Requirement :: As you reproduce every line below, keep it exactly as written and leave out the images.

---------------

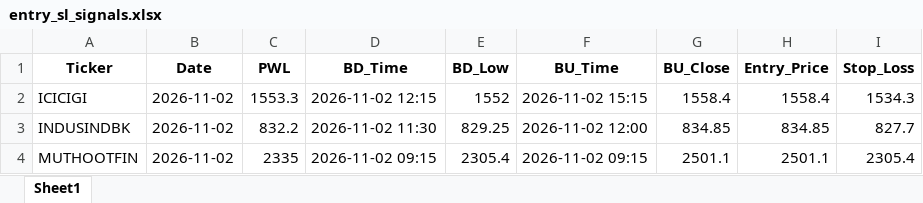
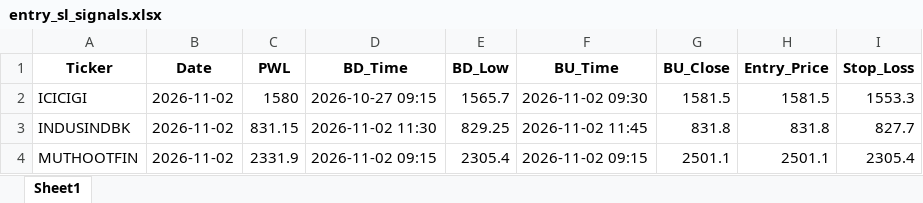
Before and after one commit to chandancv62-mtf/telegram-notifier, an Excel workbook: data/entry_sl_signals.xlsx, sheet Sheet1, drawn as a sheet; values as stored, in another font and other column widths than the file's, no borders; the diff names each change by its address in the sheet, - before the commit and + after, or states it on an @@ line.

```diff
--- a/data/entry_sl_signals.xlsx (sheet Sheet1)
+++ b/data/entry_sl_signals.xlsx (sheet Sheet1)
-C2 (PWL): 1553.3
+C2 (PWL): 1580
-D2 (BD_Time): 2026-11-02 12:15
+D2 (BD_Time): 2026-10-27 09:15
-E2 (BD_Low): 1552
+E2 (BD_Low): 1565.7
-F2 (BU_Time): 2026-11-02 15:15
+F2 (BU_Time): 2026-11-02 09:30
-G2 (BU_Close): 1558.4
+G2 (BU_Close): 1581.5
-H2 (Entry_Price): 1558.4
+H2 (Entry_Price): 1581.5
-I2 (Stop_Loss): 1534.3
+I2 (Stop_Loss): 1553.3
-C3 (PWL): 832.2
+C3 (PWL): 831.15
-F3 (BU_Time): 2026-11-02 12:00
+F3 (BU_Time): 2026-11-02 11:45
-G3 (BU_Close): 834.85
+G3 (BU_Close): 831.8
-H3 (Entry_Price): 834.85
+H3 (Entry_Price): 831.8
-C4 (PWL): 2335
+C4 (PWL): 2331.9
```
Also changed, not shown: data/trade_tracker_results.xlsx, data/weekly_final_trading_signals.xlsx.
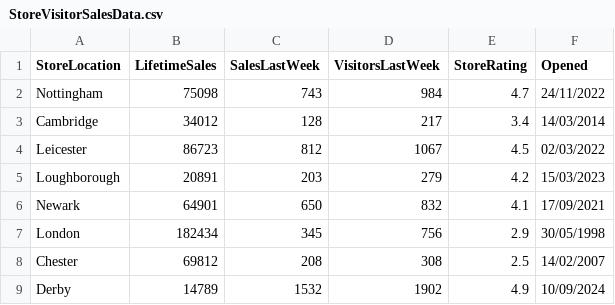
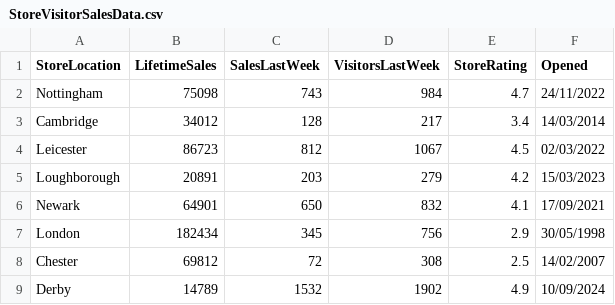
Before and after one commit to CEWilkie/FYPythonWorkshop_27.11.2024, a CSV file: ImportFiles/StoreVisitorSalesData.csv, drawn as a sheet.

```diff
--- a/ImportFiles/StoreVisitorSalesData.csv
+++ b/ImportFiles/StoreVisitorSalesData.csv
@@ -7,3 +7,3 @@ Newark,64901,650,832,4.1,17/09/2021
 London,182434,345,756,2.9,30/05/1998
-Chester,69812,208,308,2.5,14/02/2007
+Chester,69812,72,308,2.5,14/02/2007
 Derby,14789,1532,1902,4.9,10/09/2024
```
Also changed, not shown: 20 other files.
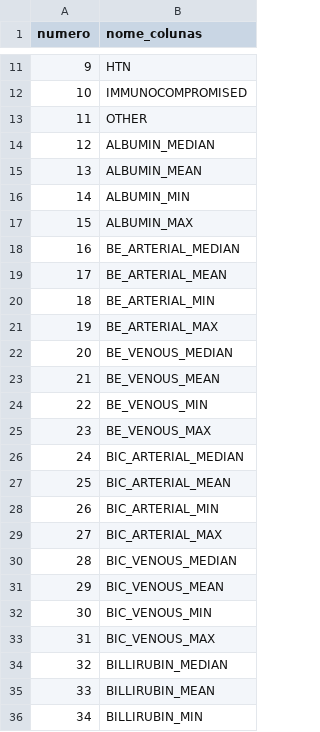
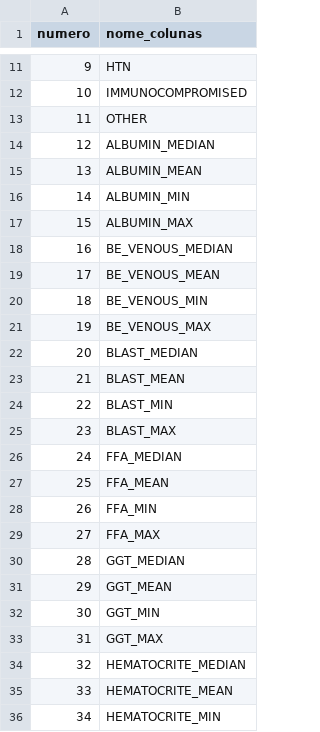
Before and after one commit to HenriqueCCdA/BC_DS_Projeto_Final, a CSV file: Dados/Tratados/dados_tratados_por_paciente_colunas.csv, drawn as a sheet; only a part is shown, gaps mark what is left out; the shorter side is filled out with more unchanged rows; removed rows and columns are numbered as before the commit, all else as after; the diff covers the shown part only; the diff names each change by its address in the sheet, - before the commit and + after, or states it on an @@ line.

```diff
--- a/Dados/Tratados/dados_tratados_por_paciente_colunas.csv
+++ b/Dados/Tratados/dados_tratados_por_paciente_colunas.csv
-row 18: 16 | BE_ARTERIAL_MEDIAN
-row 19: 17 | BE_ARTERIAL_MEAN
-row 20: 18 | BE_ARTERIAL_MIN
-row 21: 19 | BE_ARTERIAL_MAX
@@ column A (numero) renumbered from row 18 down @@
-row 26: 24 | BIC_ARTERIAL_MEDIAN
-row 27: 25 | BIC_ARTERIAL_MEAN
-row 28: 26 | BIC_ARTERIAL_MIN
-row 29: 27 | BIC_ARTERIAL_MAX
-row 30: 28 | BIC_VENOUS_MEDIAN
-row 31: 29 | BIC_VENOUS_MEAN
-row 32: 30 | BIC_VENOUS_MIN
-row 33: 31 | BIC_VENOUS_MAX
-row 34: 32 | BILLIRUBIN_MEDIAN
-row 35: 33 | BILLIRUBIN_MEAN
-row 36: 34 | BILLIRUBIN_MIN
```
Also changed, not shown: 9 added rows and 54 removed rows elsewhere in this file, 15 other files.
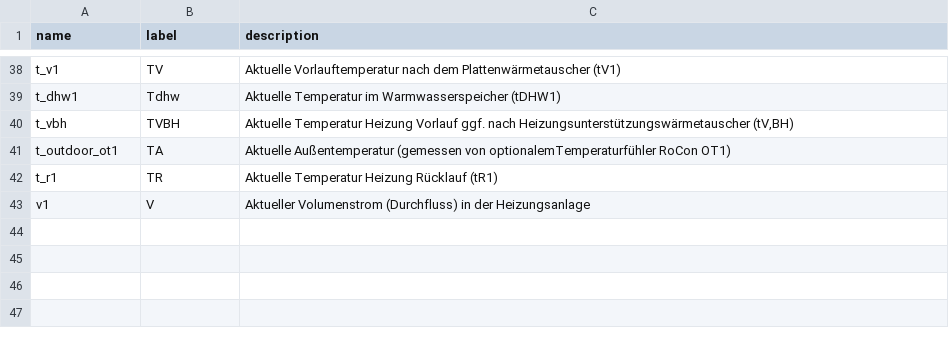
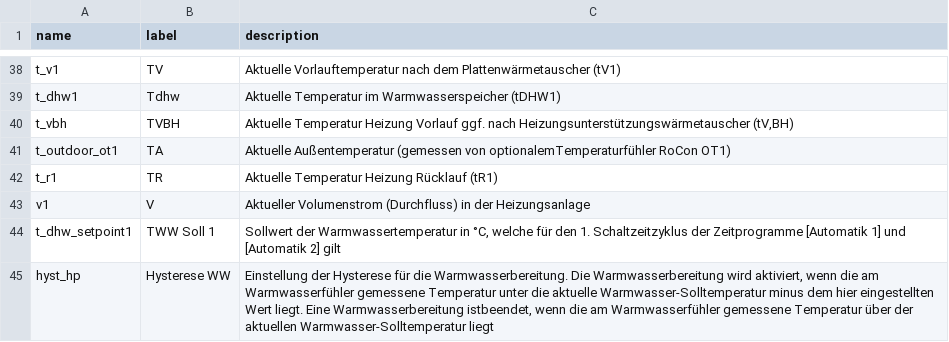
Before and after one commit to zanac/pyHPSU, a CSV file: etc/pyHPSU/commands_hpsu_DE.csv, drawn as a sheet; only a part is shown, gaps mark what is left out; the diff names each change by its address in the sheet, - before the commit and + after, or states it on an @@ line.

Commit message:
Aggiunti setpoint e isteresi ACS

```diff
--- a/etc/pyHPSU/commands_hpsu_DE.csv
+++ b/etc/pyHPSU/commands_hpsu_DE.csv
+row 44: t_dhw_setpoint1 | TWW Soll 1 | Sollwert der Warmwassertemperatur in °C, welche für den 1. Schaltzeitzyklus der Zeitprogramme [Automatik 1] und [Automatik 2] gilt
+row 45: hyst_hp | Hysterese WW | Einstellung der Hysterese für die Warmwasserbereitung. Die Warmwasserbereitung wird aktiviert, wenn die am Warmwasserfühler gemessene Temperatur unter die aktuelle Warmwasser-Solltemperatur minus dem hier eingestellten Wert liegt. Eine Warmwasserbereitung istbeendet, wenn die am Warmwasserfühler gemessene Temperatur über der aktuellen Warmwasser-Solltemperatur liegt
```
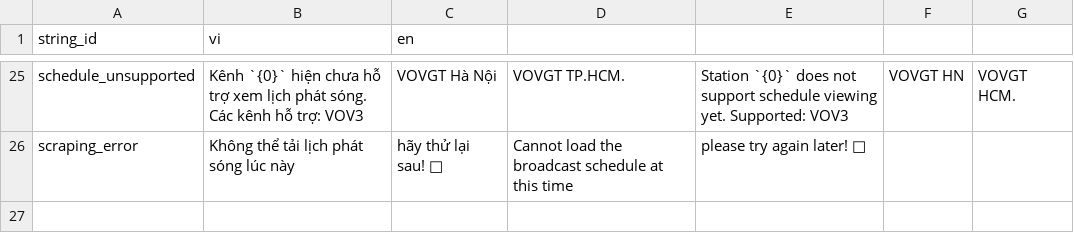
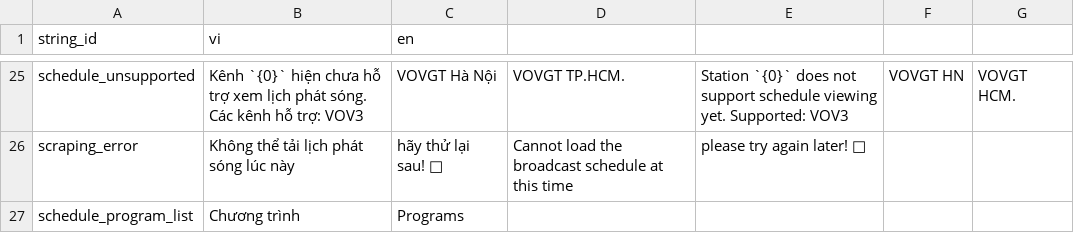
Before and after one commit to SussyGuy35/open-susbot, a CSV file: loca/loca - radio.csv, drawn as a sheet; only a part is shown, gaps mark what is left out.

Commit message:
improve radio

```diff
--- a/loca/loca - radio.csv
+++ b/loca/loca - radio.csv
@@ -26 +26,2 @@ schedule_unsupported,Kênh `{0}` hiện chưa hỗ trợ xem lịch phát sóng.
 scraping_error,Không thể tải lịch phát sóng lúc này, hãy thử lại sau! 🐧,Cannot load the broadcast schedule at this time, please try again later! 🐧
+schedule_program_list,Chương trình,Programs
```
Also changed, not shown: 3 other files.
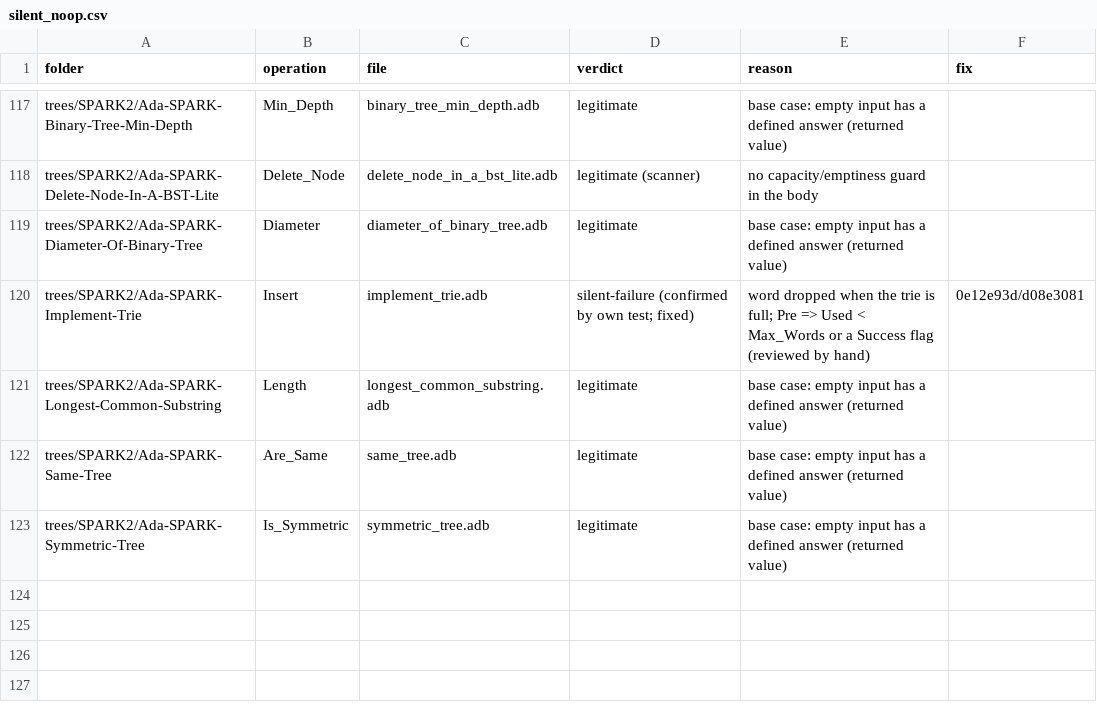
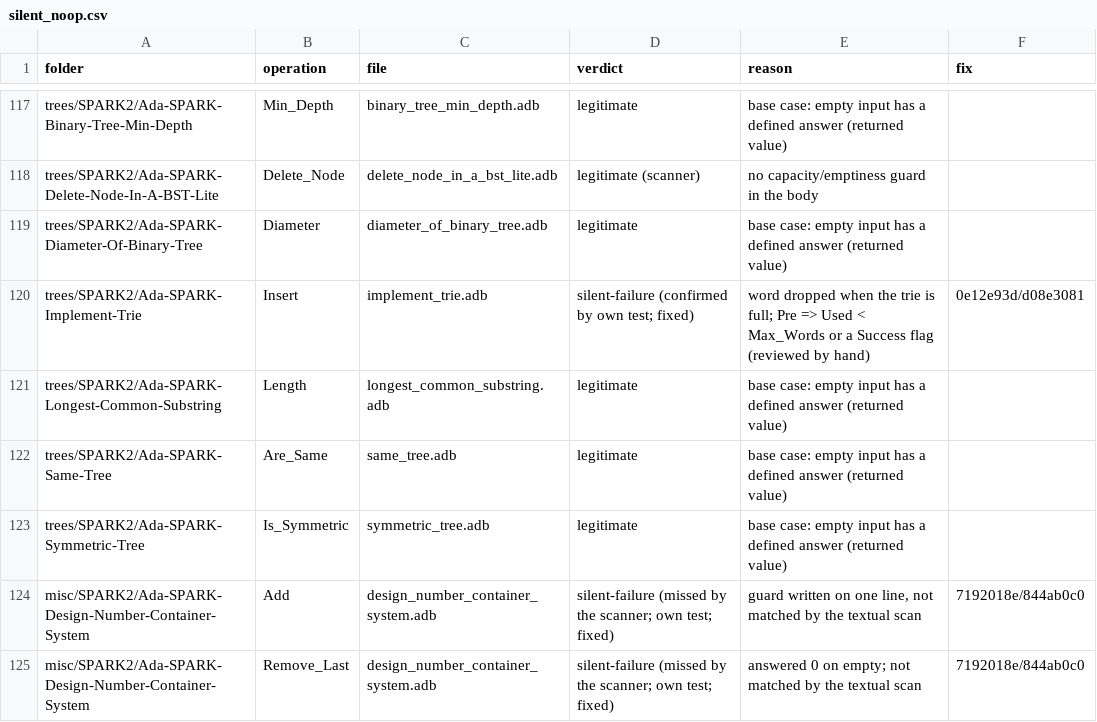
Before and after one commit to RobertBoettcherSF/Ada-Algorithms, a CSV file: tools/vv/silent_noop.csv, drawn as a sheet; only a part is shown, gaps mark what is left out; the diff names each change by its address in the sheet, - before the commit and + after, or states it on an @@ line.

Commit message:
V&V bookkeeping: Number-Container finding, index
- findings.csv: Design-Number-Container-System (7192018e / 844ab0c0),
  fixed. 61 total, 0 open.
- own_tests.csv: its row added.
- silent_noop.csv: 2 rows (Add, Remove_Last) the textual scan missed.
- Do-nothing rerun: main subprogram killed.
- Index regenerated (idempotent). Training-ready 263.

```diff
--- a/tools/vv/silent_noop.csv
+++ b/tools/vv/silent_noop.csv
+row 124: misc/SPARK2/Ada-SPARK-Design-Number-Container-System | Add | design_number_container_system.adb | silent-failure (missed by the scanner; own test; fixed) | guard written on one line, not matched by the textual scan | 7192018e/844ab0c0
+row 125: misc/SPARK2/Ada-SPARK-Design-Number-Container-System | Remove_Last | design_number_container_system.adb | silent-failure (missed by the scanner; own test; fixed) | answered 0 on empty; not matched by the textual scan | 7192018e/844ab0c0
```
Also changed, not shown: PROOFS.csv, tools/vv/findings.csv, 4 other files.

---------------

Written response ::
Before and after one commit to chandancv62-mtf/telegram-notifier, an Excel workbook: data/entry_sl_signals.xlsx, sheet Sheet1, drawn as a sheet; values as stored, in another font and other column widths than the file's, no borders; the diff names each change by its address in the sheet, - before the commit and + after, or states it on an @@ line.

```diff
--- a/data/entry_sl_signals.xlsx (sheet Sheet1)
+++ b/data/entry_sl_signals.xlsx (sheet Sheet1)
-C2 (PWL): 1553.3
+C2 (PWL): 1580
-D2 (BD_Time): 2026-11-02 12:15
+D2 (BD_Time): 2026-10-27 09:15
-E2 (BD_Low): 1552
+E2 (BD_Low): 1565.7
-F2 (BU_Time): 2026-11-02 15:15
+F2 (BU_Time): 2026-11-02 09:30
-G2 (BU_Close): 1558.4
+G2 (BU_Close): 1581.5
-H2 (Entry_Price): 1558.4
+H2 (Entry_Price): 1581.5
-I2 (Stop_Loss): 1534.3
+I2 (Stop_Loss): 1553.3
-C3 (PWL): 832.2
+C3 (PWL): 831.15
-F3 (BU_Time): 2026-11-02 12:00
+F3 (BU_Time): 2026-11-02 11:45
-G3 (BU_Close): 834.85
+G3 (BU_Close): 831.8
-H3 (Entry_Price): 834.85
+H3 (Entry_Price): 831.8
-C4 (PWL): 2335
+C4 (PWL): 2331.9
```
Also changed, not shown: data/trade_tracker_results.xlsx, data/weekly_final_trading_signals.xlsx.
Before and after one commit to CEWilkie/FYPythonWorkshop_27.11.2024, a CSV file: ImportFiles/StoreVisitorSalesData.csv, drawn as a sheet.

```diff
--- a/ImportFiles/StoreVisitorSalesData.csv
+++ b/ImportFiles/StoreVisitorSalesData.csv
@@ -7,3 +7,3 @@ Newark,64901,650,832,4.1,17/09/2021
 London,182434,345,756,2.9,30/05/1998
-Chester,69812,208,308,2.5,14/02/2007
+Chester,69812,72,308,2.5,14/02/2007
 Derby,14789,1532,1902,4.9,10/09/2024
```
Also changed, not shown: 20 other files.
Before and after one commit to HenriqueCCdA/BC_DS_Projeto_Final, a CSV file: Dados/Tratados/dados_tratados_por_paciente_colunas.csv, drawn as a sheet; only a part is shown, gaps mark what is left out; the shorter side is filled out with more unchanged rows; removed rows and columns are numbered as before the commit, all else as after; the diff covers the shown part only; the diff names each change by its address in the sheet, - before the commit and + after, or states it on an @@ line.

```diff
--- a/Dados/Tratados/dados_tratados_por_paciente_colunas.csv
+++ b/Dados/Tratados/dados_tratados_por_paciente_colunas.csv
-row 18: 16 | BE_ARTERIAL_MEDIAN
-row 19: 17 | BE_ARTERIAL_MEAN
-row 20: 18 | BE_ARTERIAL_MIN
-row 21: 19 | BE_ARTERIAL_MAX
@@ column A (numero) renumbered from row 18 down @@
-row 26: 24 | BIC_ARTERIAL_MEDIAN
-row 27: 25 | BIC_ARTERIAL_MEAN
-row 28: 26 | BIC_ARTERIAL_MIN
-row 29: 27 | BIC_ARTERIAL_MAX
-row 30: 28 | BIC_VENOUS_MEDIAN
-row 31: 29 | BIC_VENOUS_MEAN
-row 32: 30 | BIC_VENOUS_MIN
-row 33: 31 | BIC_VENOUS_MAX
-row 34: 32 | BILLIRUBIN_MEDIAN
-row 35: 33 | BILLIRUBIN_MEAN
-row 36: 34 | BILLIRUBIN_MIN
```
Also changed, not shown: 9 added rows and 54 removed rows elsewhere in this file, 15 other files.
Before and after one commit to zanac/pyHPSU, a CSV file: etc/pyHPSU/commands_hpsu_DE.csv, drawn as a sheet; only a part is shown, gaps mark what is left out; the diff names each change by its address in the sheet, - before the commit and + after, or states it on an @@ line.

Commit message:
Aggiunti setpoint e isteresi ACS

```diff
--- a/etc/pyHPSU/commands_hpsu_DE.csv
+++ b/etc/pyHPSU/commands_hpsu_DE.csv
+row 44: t_dhw_setpoint1 | TWW Soll 1 | Sollwert der Warmwassertemperatur in °C, welche für den 1. Schaltzeitzyklus der Zeitprogramme [Automatik 1] und [Automatik 2] gilt
+row 45: hyst_hp | Hysterese WW | Einstellung der Hysterese für die Warmwasserbereitung. Die Warmwasserbereitung wird aktiviert, wenn die am Warmwasserfühler gemessene Temperatur unter die aktuelle Warmwasser-Solltemperatur minus dem hier eingestellten Wert liegt. Eine Warmwasserbereitung istbeendet, wenn die am Warmwasserfühler gemessene Temperatur über der aktuellen Warmwasser-Solltemperatur liegt
```
Before and after one commit to SussyGuy35/open-susbot, a CSV file: loca/loca - radio.csv, drawn as a sheet; only a part is shown, gaps mark what is left out.

Commit message:
improve radio

```diff
--- a/loca/loca - radio.csv
+++ b/loca/loca - radio.csv
@@ -26 +26,2 @@ schedule_unsupported,Kênh `{0}` hiện chưa hỗ trợ xem lịch phát sóng.
 scraping_error,Không thể tải lịch phát sóng lúc này, hãy thử lại sau! 🐧,Cannot load the broadcast schedule at this time, please try again later! 🐧
+schedule_program_list,Chương trình,Programs
```
Also changed, not shown: 3 other files.
Before and after one commit to RobertBoettcherSF/Ada-Algorithms, a CSV file: tools/vv/silent_noop.csv, drawn as a sheet; only a part is shown, gaps mark what is left out; the diff names each change by its address in the sheet, - before the commit and + after, or states it on an @@ line.

Commit message:
V&V bookkeeping: Number-Container finding, index
- findings.csv: Design-Number-Container-System (7192018e / 844ab0c0),
  fixed. 61 total, 0 open.
- own_tests.csv: its row added.
- silent_noop.csv: 2 rows (Add, Remove_Last) the textual scan missed.
- Do-nothing rerun: main subprogram killed.
- Index regenerated (idempotent). Training-ready 263.

```diff
--- a/tools/vv/silent_noop.csv
+++ b/tools/vv/silent_noop.csv
+row 124: misc/SPARK2/Ada-SPARK-Design-Number-Container-System | Add | design_number_container_system.adb | silent-failure (missed by the scanner; own test; fixed) | guard written on one line, not matched by the textual scan | 7192018e/844ab0c0
+row 125: misc/SPARK2/Ada-SPARK-Design-Number-Container-System | Remove_Last | design_number_container_system.adb | silent-failure (missed by the scanner; own test; fixed) | answered 0 on empty; not matched by the textual scan | 7192018e/844ab0c0
```
Also changed, not shown: PROOFS.csv, tools/vv/findings.csv, 4 other files.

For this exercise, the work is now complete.